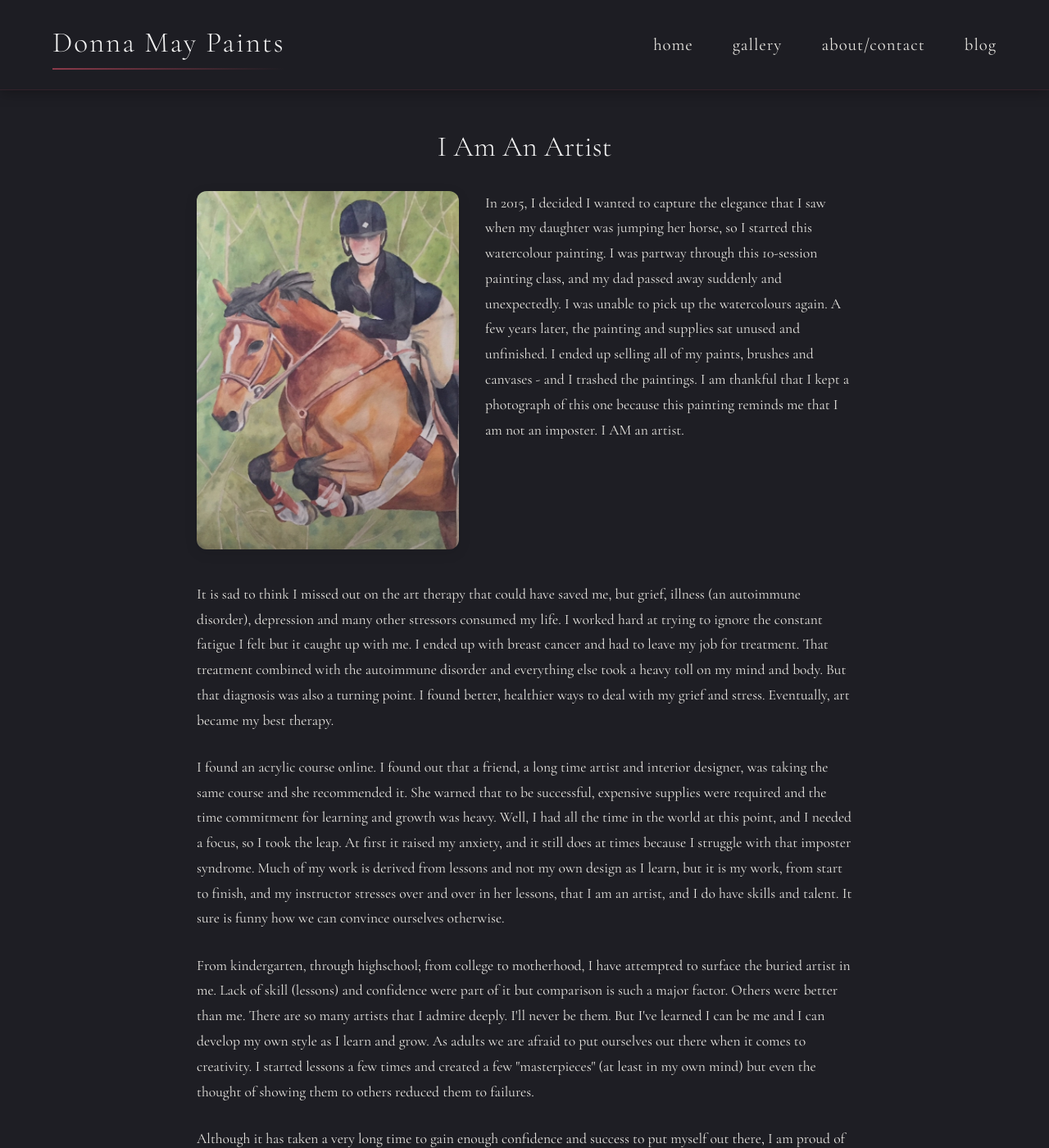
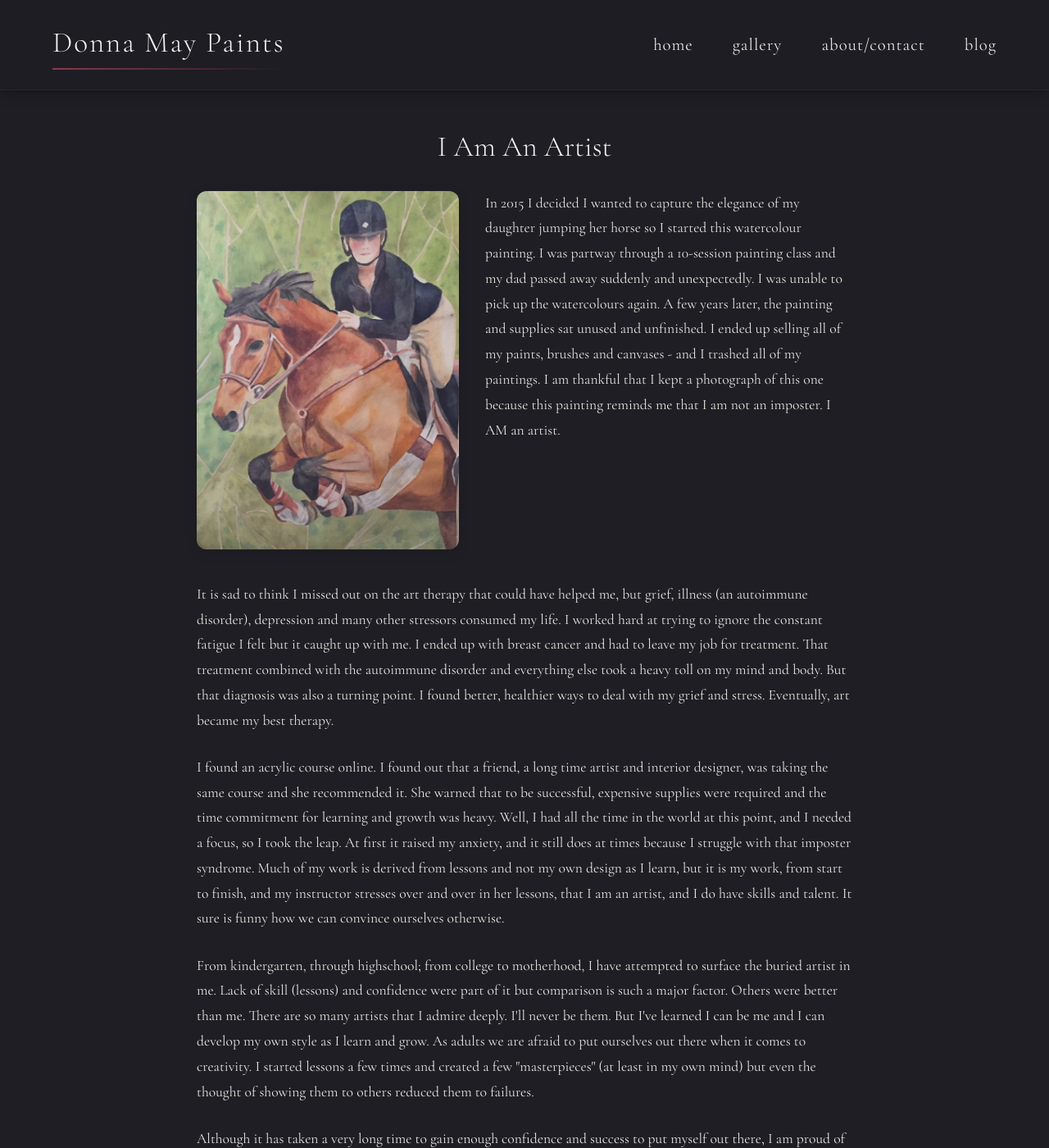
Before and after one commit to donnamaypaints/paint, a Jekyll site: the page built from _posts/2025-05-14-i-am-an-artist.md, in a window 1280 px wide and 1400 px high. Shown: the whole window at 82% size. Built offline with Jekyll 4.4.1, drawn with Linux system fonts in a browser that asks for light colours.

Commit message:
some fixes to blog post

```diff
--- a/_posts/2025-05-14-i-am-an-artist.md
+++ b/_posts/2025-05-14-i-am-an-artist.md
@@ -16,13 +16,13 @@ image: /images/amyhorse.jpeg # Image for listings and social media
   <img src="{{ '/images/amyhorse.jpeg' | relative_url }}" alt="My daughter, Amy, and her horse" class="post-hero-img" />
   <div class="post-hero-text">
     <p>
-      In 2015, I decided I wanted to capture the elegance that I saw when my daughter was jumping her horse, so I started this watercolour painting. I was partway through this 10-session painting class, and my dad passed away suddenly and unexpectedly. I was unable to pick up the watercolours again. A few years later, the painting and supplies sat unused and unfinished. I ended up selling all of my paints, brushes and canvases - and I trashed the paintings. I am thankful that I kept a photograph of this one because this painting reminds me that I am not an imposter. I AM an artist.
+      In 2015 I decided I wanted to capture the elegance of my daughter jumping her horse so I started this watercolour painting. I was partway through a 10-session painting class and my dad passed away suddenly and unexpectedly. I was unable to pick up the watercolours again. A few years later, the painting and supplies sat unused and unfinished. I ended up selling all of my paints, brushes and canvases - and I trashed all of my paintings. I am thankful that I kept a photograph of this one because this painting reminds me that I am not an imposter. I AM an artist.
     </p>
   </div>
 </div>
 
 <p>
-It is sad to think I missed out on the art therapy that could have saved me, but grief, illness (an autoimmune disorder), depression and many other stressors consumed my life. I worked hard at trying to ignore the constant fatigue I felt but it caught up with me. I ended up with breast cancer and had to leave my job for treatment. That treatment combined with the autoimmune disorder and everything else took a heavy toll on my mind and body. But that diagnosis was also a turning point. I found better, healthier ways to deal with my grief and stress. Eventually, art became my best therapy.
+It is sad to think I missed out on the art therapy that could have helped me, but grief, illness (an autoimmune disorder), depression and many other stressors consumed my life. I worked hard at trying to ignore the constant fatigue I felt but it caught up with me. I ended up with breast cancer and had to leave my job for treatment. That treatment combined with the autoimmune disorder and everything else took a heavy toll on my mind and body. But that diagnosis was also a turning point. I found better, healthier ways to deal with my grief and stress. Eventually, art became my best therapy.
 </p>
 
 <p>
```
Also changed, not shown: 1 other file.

◆ **WHAT YOU SHOULD DO**: Please go over the data above and copy each line with "images" in it.

◆ **TASK SOLUTION**:
@@ -16,13 +16,13 @@ image: /images/amyhorse.jpeg # Image for listings and social media
   <img src="{{ '/images/amyhorse.jpeg' | relative_url }}" alt="My daughter, Amy, and her horse" class="post-hero-img" />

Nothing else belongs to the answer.